# Task brief
Search the entries for the word "toCssSpace". Copy each line in which it is found.

Records contained in a dataset

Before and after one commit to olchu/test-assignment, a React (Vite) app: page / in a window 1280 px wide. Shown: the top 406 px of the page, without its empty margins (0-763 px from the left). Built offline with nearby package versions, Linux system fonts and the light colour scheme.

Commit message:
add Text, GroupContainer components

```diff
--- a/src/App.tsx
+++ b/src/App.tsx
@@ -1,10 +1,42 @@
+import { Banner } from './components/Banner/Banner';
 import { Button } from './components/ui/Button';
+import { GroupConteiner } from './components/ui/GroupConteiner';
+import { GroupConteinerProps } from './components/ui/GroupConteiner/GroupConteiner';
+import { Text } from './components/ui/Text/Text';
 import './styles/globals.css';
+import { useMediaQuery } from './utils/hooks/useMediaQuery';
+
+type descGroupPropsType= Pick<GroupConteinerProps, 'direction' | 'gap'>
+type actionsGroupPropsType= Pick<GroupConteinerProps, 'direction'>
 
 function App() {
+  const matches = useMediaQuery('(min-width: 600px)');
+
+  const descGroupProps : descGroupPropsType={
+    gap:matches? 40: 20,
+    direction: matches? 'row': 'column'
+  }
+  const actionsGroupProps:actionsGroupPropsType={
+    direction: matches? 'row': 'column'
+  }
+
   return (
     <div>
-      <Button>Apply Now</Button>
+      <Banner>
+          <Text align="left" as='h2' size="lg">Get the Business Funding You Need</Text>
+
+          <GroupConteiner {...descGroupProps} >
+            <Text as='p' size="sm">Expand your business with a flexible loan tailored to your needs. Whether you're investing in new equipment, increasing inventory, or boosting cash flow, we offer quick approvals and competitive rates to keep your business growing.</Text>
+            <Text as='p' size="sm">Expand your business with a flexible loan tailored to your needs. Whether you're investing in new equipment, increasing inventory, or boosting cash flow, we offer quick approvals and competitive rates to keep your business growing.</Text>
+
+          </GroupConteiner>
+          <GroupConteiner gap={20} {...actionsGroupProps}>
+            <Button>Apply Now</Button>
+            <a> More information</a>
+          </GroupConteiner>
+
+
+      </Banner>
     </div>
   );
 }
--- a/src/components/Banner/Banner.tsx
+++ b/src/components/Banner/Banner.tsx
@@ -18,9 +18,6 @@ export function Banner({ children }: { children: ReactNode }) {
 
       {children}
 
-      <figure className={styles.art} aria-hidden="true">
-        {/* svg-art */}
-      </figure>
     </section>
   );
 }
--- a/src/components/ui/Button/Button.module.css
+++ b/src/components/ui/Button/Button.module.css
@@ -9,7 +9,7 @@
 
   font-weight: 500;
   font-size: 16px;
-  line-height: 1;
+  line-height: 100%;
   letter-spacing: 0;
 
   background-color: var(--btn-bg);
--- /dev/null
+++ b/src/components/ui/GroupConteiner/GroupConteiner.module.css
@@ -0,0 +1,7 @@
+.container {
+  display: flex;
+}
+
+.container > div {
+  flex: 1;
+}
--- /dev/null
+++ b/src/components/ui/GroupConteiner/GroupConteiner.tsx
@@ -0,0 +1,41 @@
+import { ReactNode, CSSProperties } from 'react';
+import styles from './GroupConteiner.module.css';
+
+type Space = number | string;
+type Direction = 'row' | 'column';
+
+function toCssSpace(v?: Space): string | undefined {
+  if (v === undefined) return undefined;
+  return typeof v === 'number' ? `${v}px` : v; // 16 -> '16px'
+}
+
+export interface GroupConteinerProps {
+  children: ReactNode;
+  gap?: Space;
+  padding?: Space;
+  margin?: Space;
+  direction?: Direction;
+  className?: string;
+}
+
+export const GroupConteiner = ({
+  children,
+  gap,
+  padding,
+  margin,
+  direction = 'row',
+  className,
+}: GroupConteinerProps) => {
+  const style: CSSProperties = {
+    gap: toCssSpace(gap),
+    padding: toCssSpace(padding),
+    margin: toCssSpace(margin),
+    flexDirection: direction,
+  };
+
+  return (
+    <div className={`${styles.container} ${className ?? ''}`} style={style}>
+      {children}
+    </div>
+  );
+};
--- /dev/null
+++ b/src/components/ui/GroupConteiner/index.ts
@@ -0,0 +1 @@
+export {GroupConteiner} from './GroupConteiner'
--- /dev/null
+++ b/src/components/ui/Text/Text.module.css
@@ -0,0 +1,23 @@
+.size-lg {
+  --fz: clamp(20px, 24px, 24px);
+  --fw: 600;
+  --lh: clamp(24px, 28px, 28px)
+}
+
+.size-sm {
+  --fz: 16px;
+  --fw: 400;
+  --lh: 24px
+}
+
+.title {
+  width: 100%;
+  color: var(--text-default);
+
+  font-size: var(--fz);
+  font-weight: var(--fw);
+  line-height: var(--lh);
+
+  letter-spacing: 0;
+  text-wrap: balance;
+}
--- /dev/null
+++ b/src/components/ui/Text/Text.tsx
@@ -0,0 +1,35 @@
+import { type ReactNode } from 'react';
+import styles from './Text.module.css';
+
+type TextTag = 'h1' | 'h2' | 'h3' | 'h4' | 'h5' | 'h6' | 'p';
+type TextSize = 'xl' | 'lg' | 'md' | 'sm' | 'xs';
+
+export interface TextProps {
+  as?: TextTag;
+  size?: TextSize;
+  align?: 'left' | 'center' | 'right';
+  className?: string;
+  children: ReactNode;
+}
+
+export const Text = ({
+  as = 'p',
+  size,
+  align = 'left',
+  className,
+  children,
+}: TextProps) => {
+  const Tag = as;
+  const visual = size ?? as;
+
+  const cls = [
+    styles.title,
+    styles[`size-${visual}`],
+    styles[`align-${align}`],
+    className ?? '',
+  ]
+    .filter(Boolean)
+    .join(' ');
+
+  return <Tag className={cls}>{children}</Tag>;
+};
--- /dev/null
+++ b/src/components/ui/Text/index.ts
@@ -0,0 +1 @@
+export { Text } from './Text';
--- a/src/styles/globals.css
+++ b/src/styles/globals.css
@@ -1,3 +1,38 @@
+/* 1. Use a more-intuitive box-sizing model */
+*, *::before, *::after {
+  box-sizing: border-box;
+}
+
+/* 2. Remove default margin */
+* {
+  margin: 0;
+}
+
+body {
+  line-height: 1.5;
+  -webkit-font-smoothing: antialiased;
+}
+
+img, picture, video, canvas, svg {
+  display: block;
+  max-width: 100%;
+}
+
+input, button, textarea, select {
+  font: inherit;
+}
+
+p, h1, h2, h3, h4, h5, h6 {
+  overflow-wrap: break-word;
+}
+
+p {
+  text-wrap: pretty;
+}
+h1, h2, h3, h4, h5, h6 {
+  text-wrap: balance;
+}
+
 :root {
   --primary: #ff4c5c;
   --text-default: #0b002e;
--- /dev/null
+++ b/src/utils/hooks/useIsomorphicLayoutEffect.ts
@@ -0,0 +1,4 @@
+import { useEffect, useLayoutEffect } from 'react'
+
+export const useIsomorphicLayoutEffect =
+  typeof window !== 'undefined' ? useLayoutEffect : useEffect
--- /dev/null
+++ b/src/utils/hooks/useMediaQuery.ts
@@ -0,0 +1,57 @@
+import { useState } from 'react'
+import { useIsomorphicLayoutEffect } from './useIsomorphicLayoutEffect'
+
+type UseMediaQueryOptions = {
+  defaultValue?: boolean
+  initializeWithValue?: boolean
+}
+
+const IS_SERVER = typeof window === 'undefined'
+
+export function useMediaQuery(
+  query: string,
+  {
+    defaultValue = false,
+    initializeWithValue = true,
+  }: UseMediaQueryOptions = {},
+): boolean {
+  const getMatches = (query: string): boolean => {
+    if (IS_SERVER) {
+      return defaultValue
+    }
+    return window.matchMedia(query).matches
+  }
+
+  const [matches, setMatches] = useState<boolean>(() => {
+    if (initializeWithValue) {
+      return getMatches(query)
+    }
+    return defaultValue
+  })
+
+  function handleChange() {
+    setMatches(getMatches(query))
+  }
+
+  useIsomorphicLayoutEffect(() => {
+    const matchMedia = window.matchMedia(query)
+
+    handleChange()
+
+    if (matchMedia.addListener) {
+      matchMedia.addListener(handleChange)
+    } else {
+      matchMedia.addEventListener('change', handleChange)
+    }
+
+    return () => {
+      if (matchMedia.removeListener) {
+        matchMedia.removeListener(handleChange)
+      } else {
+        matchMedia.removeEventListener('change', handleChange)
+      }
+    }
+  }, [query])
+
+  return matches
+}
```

# Answer box
+function toCssSpace(v?: Space): string | undefined {
+    gap: toCssSpace(gap),
+    padding: toCssSpace(padding),
+    margin: toCssSpace(margin),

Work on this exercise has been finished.